Summary: You can't do anything for Jesus until you grasp what he has done for you
? The idea of box sets has become a real phenomenon in modern day television. The whole craze started a few years ago with the American series ‘24’, which went from one cliffhanger to the next, for 24 episodes. And then it went from one season to the next.
? The most annoying thing I found about 24 is that you made your way through a whole season of 24 episodes, and the very last one, where you wanted to have a nice finish that wraps everything up, so you can get on with the rest of your life – the last show ended with another cliffhanger, so you had to tune in to season 2.
o And season 2 pretty much had the same characters, with a different plot, and lots more cliffhangers.
• Now when we come to John 13, we’re really coming to Season 2 of John’s Gospel. Same plot – Jesus is still on his way to the cross - but different characters. The first half of the Gospel is all about Jesus’ evangelistic mission to the world.
? But now in ch.13 the scene changes dramatically, and Jesus focuses on his own disciples. A little bit like ‘24’, ch.13-17 is the teaching of a single night - the Thursday night before Good Friday. Every hour counts, every word matters.
? As Jesus prepares himself for the cross the next day, he wants his disciples to understand what it means to follow him, now that he is about to leave them and return to heaven.
• In chs 14 to 16 Jesus will teach his disciples about the challenges ahead, and their call to bring the Gospel to a hostile world. But he begins by helping them understand what he will do for them on the cross.
This is where discipleship begins. We can’t be disciples until we understand what Jesus has done for us at the cross. All our worship, all our serving, our giving, our sacrifice is fuelled by, inspired by, what Jesus has done for us.
This passage teaches us 3 things that Jesus has done for us that form the basis for everything we will ever do for him.
• He has loved us (1-5)
• John has already told us that God loves the whole world - even those who reject him.

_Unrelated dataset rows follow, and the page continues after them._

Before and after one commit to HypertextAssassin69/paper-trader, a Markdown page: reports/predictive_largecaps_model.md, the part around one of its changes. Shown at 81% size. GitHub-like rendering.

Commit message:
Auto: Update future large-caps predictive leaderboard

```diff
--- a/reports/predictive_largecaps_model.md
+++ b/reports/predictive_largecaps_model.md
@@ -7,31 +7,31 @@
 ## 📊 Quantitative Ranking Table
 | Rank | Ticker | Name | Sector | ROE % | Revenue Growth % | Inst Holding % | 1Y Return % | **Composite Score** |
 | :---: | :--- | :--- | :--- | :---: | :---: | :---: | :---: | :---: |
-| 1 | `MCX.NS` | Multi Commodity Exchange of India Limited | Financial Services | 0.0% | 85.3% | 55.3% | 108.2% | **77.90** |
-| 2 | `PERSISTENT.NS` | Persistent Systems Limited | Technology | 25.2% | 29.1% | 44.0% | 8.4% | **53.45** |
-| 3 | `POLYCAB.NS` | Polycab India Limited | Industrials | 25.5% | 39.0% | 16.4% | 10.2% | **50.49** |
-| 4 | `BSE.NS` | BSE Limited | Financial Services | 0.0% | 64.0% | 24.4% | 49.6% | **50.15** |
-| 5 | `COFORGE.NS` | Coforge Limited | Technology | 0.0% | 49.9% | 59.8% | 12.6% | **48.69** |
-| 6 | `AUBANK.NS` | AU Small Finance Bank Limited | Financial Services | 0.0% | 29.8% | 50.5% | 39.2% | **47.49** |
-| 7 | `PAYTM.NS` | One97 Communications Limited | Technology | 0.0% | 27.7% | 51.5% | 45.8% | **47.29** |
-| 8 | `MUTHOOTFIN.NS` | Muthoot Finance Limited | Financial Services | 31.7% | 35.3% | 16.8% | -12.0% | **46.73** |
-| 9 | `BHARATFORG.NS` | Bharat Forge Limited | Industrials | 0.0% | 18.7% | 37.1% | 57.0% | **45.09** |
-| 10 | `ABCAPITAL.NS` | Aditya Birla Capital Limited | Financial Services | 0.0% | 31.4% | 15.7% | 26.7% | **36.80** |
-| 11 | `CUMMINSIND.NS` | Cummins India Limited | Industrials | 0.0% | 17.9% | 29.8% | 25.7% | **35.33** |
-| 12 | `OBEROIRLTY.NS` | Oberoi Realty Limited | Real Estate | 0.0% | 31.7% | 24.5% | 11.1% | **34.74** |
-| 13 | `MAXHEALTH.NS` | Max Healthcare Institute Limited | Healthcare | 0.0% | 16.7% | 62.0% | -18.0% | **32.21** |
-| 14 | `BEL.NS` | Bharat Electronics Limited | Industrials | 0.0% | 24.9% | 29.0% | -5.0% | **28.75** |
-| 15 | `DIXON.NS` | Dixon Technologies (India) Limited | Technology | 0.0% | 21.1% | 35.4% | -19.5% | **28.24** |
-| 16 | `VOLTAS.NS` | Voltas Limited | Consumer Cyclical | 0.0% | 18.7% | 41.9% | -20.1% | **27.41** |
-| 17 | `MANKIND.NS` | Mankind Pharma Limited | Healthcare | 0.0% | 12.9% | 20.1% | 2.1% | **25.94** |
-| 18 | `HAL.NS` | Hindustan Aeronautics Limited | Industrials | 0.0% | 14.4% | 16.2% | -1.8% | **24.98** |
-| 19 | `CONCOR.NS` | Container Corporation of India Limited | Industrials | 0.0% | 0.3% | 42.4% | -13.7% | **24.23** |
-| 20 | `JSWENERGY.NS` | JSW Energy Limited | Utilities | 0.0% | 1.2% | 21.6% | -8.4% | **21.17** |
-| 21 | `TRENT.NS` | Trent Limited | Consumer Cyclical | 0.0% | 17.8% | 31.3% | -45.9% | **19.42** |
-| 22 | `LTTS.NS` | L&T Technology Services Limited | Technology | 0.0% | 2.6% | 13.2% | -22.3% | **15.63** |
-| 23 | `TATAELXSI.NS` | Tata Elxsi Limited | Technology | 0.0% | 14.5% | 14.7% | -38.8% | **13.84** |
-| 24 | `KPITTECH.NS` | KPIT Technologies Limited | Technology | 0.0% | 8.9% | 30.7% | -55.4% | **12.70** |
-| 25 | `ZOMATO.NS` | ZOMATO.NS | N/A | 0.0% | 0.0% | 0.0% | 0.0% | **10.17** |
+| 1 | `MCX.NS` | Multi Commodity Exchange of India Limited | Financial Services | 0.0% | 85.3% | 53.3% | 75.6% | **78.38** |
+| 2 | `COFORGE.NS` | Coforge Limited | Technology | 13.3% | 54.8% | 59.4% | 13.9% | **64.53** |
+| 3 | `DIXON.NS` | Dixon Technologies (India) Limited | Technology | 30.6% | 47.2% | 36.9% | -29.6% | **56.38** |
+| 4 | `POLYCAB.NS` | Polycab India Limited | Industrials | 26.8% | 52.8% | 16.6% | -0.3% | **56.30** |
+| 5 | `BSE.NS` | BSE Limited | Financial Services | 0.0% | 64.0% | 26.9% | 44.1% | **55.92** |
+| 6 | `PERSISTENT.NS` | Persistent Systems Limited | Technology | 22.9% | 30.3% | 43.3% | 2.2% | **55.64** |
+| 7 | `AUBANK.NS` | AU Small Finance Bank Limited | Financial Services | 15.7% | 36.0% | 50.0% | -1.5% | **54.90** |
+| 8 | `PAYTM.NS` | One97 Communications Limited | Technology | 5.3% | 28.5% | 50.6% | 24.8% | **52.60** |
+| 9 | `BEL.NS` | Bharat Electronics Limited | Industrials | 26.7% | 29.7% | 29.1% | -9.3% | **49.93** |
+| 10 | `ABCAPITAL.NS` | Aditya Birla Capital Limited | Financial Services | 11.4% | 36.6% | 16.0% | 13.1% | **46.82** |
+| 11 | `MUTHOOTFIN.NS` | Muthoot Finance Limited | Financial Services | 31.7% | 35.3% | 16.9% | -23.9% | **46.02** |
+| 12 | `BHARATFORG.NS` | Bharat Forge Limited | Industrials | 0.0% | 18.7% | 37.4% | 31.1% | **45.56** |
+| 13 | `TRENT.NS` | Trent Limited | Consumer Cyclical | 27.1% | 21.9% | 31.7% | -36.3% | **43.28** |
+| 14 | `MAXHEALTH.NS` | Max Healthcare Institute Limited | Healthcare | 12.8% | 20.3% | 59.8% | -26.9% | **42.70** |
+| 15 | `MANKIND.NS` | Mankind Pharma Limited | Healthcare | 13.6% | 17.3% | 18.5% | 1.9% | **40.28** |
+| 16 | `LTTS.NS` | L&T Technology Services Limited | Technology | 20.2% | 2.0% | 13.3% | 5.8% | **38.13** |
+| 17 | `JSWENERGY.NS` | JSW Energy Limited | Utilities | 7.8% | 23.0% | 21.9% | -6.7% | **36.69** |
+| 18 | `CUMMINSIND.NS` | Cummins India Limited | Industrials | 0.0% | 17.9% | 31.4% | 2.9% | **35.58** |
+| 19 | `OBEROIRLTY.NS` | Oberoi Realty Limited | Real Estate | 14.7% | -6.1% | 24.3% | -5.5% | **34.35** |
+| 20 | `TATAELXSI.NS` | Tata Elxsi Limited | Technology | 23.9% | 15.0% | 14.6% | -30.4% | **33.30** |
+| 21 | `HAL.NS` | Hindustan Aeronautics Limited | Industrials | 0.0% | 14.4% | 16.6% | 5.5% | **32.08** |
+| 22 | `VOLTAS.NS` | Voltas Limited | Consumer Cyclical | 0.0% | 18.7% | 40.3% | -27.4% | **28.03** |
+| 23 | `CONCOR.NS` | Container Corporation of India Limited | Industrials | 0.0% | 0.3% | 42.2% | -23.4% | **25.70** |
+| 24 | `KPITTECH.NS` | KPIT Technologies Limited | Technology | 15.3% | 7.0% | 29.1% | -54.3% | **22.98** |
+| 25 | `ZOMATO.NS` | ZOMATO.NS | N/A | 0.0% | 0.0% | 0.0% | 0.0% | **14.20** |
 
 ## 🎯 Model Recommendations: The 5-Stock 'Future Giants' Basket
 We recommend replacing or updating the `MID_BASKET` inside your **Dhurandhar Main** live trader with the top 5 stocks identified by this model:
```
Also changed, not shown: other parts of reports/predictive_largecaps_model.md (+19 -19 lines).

But he has a particular love for his own people that is deeper and more intimate than anything he shares with the world.
(v. 1) ‘having loved his own who were in the world, he loved them til the end.’ The NIV translates it ‘he now showed them the full extent of his love.’
• And before we move on to the foot washing, just pause a minute here. Jesus was about to die a horrific death, within just a few hours. A death that was so troubling to him that he bent double in Gethsemane with blood like sweat pouring to the ground.
And yet what was foremost on his mind before he walked to Gethsemane was showing his disciples how much he loved them. That is extraordinary.
If I was heading to my death I would be in too much personal turmoil to have time to think of anyone, or anything else. Men on death row often have their favourite meal specially prepared for them, and the chance to have counselling with a priest on the day they die. But Jesus gathered his closest friends for a special meal where he would wash their feet and calm their fears and tell them how much he loved them.
And if you add to that the fact that Judas was also at this last supper – (v.2) says the Devil had already put it in Judas’ heart to betray Jesus, and Jesus knew it - and yet Jesus washed Judas’ feet, and planned and shared this meal with Judas. As the childrens’ chorus says in rather dodgy English, ‘Jesus’ love is very wonderful’.
• The specific way Christ demonstrated his love in this famous scene, was to get down from the table and wash their feet. (v.3) ‘Jesus, knowing that the Father had given all things into his hand, and that he had come from God and was going back to God, rose from supper. He laid aside his outer garments, and taking a towel, tied it around his waist. Then he poured the water into a basin and began to wash the disciples’ feet.’
The introduction of this foot washing is key. Jesus knew that God had given him authority over everyone and everything. He knew that he was Lord of heaven and earth, and the Greek text adds ‘so’…’so he get down from the table and washed their feet.
Illust I was struck by the story of Ade Goodchild, a factory worker who won 71M on the national lottery. He said, ‘I'm not one of these winners who is going to say this win won't change me. It will or at least I'll give it a good go!"